▶ [Work required] Scan the records for lines with the word "will", and copy every such line.

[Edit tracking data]
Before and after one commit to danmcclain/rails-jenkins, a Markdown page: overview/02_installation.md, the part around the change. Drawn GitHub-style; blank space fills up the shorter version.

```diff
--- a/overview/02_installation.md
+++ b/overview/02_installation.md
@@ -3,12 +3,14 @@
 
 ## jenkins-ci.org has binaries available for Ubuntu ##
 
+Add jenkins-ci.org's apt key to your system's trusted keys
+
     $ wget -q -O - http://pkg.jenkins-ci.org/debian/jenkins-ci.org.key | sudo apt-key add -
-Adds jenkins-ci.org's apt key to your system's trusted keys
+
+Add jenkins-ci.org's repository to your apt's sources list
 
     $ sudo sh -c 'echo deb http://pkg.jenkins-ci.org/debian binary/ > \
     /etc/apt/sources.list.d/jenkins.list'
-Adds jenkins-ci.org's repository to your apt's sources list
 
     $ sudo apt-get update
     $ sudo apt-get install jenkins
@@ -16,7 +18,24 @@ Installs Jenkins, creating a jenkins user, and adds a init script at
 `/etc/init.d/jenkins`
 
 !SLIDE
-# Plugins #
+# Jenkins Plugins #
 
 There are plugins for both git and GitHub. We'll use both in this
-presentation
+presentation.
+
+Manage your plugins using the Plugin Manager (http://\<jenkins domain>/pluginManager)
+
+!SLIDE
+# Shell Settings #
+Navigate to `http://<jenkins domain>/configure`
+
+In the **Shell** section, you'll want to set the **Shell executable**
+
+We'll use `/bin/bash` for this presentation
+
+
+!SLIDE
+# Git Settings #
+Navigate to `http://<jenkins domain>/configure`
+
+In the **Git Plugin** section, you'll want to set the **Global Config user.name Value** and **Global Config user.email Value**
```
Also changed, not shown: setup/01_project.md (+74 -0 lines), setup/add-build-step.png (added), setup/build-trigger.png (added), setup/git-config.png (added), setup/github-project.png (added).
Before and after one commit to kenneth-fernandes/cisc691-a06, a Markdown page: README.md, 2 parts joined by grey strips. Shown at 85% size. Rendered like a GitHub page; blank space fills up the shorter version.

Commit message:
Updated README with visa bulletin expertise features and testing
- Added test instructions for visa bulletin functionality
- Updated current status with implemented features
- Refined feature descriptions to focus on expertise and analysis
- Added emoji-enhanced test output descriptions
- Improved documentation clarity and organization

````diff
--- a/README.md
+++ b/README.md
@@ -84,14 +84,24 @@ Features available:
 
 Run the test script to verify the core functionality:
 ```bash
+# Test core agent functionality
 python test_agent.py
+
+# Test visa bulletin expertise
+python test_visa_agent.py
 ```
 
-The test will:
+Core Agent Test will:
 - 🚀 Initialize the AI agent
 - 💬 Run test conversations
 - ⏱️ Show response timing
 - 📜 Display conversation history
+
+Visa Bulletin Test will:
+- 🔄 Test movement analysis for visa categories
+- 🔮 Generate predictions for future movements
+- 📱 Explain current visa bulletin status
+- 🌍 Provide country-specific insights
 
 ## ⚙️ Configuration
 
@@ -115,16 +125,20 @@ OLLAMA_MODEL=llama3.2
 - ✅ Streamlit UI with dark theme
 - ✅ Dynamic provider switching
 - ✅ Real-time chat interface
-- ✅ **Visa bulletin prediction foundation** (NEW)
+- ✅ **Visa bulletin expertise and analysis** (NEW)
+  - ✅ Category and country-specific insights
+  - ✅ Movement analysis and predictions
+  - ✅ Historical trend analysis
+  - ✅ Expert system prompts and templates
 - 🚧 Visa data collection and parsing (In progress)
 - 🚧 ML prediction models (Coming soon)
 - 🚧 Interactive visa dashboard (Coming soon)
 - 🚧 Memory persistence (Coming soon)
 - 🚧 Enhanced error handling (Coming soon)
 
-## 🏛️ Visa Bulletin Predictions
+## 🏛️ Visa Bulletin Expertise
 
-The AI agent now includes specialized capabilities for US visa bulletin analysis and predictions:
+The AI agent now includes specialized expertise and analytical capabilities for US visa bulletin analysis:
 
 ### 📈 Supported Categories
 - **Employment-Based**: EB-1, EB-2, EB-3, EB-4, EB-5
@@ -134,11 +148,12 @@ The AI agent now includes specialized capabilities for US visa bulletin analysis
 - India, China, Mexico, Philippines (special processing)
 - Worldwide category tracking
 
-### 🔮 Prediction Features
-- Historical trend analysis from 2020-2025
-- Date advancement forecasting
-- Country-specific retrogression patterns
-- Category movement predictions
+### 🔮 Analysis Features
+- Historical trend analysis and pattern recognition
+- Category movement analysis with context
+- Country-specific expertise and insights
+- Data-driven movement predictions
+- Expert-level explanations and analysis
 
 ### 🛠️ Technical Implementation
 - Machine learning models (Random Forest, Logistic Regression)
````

▶ [Answer to this task]
-The test will:
+Core Agent Test will:
+Visa Bulletin Test will:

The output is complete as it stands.